▶ [What you need to do]:
All that is needed is each line of the entries holding the word "phase", copied as it stands.

☆ ☆ ☆ ☆ ☆

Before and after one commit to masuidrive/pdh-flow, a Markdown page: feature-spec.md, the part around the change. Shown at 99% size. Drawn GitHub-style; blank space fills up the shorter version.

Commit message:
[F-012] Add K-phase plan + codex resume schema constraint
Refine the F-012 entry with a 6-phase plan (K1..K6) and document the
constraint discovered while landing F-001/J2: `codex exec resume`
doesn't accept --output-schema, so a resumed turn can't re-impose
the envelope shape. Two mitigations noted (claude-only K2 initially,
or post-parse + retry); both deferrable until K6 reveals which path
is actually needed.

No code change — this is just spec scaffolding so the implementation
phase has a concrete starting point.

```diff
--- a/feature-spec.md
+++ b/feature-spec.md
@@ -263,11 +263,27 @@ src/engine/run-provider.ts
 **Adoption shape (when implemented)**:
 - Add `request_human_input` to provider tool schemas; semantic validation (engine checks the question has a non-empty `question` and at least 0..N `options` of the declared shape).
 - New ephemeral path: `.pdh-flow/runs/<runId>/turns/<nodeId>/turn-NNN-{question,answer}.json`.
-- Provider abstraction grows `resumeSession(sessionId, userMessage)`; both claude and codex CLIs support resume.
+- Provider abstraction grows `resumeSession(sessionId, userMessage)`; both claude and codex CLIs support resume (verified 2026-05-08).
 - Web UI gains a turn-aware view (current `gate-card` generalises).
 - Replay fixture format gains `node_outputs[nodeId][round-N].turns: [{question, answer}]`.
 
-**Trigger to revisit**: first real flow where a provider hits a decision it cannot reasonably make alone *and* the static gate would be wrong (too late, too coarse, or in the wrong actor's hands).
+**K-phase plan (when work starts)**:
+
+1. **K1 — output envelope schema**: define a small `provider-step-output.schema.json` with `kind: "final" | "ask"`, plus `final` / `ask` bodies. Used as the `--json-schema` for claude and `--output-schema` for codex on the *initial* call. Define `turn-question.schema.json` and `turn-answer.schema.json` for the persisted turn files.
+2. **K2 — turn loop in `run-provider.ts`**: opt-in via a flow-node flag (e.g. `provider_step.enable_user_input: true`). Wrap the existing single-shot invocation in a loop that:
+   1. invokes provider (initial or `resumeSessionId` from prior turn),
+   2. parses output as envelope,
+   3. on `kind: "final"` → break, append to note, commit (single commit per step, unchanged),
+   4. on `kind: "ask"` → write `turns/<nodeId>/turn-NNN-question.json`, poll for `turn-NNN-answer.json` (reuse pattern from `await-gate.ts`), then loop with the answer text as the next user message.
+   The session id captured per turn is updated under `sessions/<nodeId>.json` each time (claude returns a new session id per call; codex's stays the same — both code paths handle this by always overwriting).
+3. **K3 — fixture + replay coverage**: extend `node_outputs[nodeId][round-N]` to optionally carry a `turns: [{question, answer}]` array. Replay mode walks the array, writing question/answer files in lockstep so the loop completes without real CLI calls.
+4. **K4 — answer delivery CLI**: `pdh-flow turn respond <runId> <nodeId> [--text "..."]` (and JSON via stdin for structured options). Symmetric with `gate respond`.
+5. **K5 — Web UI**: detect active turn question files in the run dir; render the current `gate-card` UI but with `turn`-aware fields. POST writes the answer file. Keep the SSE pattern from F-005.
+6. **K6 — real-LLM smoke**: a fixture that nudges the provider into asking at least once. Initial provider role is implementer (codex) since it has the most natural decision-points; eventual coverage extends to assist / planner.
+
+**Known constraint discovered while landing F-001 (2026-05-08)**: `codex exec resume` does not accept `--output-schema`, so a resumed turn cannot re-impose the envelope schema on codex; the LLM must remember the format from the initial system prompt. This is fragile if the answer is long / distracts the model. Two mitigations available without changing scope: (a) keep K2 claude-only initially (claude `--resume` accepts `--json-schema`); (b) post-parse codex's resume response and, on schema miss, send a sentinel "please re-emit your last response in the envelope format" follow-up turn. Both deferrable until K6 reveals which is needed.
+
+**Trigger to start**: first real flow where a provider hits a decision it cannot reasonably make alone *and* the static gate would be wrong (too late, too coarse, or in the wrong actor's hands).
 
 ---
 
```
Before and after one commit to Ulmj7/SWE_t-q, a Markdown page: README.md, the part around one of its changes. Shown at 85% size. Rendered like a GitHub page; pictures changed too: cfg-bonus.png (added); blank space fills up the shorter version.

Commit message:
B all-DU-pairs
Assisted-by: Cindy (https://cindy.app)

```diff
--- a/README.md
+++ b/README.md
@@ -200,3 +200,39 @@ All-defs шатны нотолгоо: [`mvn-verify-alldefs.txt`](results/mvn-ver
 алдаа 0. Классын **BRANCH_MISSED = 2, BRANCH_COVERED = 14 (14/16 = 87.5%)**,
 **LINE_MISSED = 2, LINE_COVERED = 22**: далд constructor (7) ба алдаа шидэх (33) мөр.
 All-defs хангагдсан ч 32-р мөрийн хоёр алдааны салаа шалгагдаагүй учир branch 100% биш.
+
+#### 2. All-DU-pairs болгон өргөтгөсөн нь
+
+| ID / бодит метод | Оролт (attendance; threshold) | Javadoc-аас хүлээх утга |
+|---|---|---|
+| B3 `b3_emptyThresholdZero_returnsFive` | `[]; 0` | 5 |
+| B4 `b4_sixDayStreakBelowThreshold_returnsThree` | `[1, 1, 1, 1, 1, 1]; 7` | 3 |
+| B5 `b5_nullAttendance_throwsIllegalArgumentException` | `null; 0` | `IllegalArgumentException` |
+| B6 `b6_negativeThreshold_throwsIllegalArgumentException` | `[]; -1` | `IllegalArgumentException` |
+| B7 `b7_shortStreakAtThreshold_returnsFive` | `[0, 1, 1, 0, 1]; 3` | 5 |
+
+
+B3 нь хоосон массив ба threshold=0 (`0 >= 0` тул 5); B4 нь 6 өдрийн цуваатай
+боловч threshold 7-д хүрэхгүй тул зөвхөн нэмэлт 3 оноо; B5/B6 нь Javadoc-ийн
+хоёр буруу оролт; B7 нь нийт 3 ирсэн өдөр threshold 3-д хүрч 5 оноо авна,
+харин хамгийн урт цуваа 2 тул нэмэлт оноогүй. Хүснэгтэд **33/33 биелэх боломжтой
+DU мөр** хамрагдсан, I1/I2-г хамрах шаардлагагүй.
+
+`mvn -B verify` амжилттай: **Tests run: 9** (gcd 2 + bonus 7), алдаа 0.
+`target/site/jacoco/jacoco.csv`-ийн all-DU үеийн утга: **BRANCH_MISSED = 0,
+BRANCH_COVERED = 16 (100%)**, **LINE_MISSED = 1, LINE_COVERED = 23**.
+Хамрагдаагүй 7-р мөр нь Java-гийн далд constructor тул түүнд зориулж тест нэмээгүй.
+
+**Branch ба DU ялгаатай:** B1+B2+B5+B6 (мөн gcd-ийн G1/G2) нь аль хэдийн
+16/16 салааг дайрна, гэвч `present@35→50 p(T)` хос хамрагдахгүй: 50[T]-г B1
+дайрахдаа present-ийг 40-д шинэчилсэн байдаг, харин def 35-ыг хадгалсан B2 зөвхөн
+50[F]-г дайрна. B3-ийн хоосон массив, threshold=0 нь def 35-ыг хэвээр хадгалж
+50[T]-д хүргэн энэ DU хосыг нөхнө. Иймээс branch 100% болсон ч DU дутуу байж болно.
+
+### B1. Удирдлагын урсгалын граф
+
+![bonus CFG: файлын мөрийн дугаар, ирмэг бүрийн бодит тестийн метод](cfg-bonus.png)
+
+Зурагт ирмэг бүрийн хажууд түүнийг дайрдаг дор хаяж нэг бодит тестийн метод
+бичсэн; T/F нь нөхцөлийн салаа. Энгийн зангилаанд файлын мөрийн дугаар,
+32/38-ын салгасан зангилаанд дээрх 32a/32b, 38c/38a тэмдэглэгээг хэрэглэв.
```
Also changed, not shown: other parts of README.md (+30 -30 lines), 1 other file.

☆ ☆ ☆ ☆ ☆

▶ [Output for this exercise]:
[F-012] Add K-phase plan + codex resume schema constraint
Refine the F-012 entry with a 6-phase plan (K1..K6) and document the
phase has a concrete starting point.
+**K-phase plan (when work starts)**:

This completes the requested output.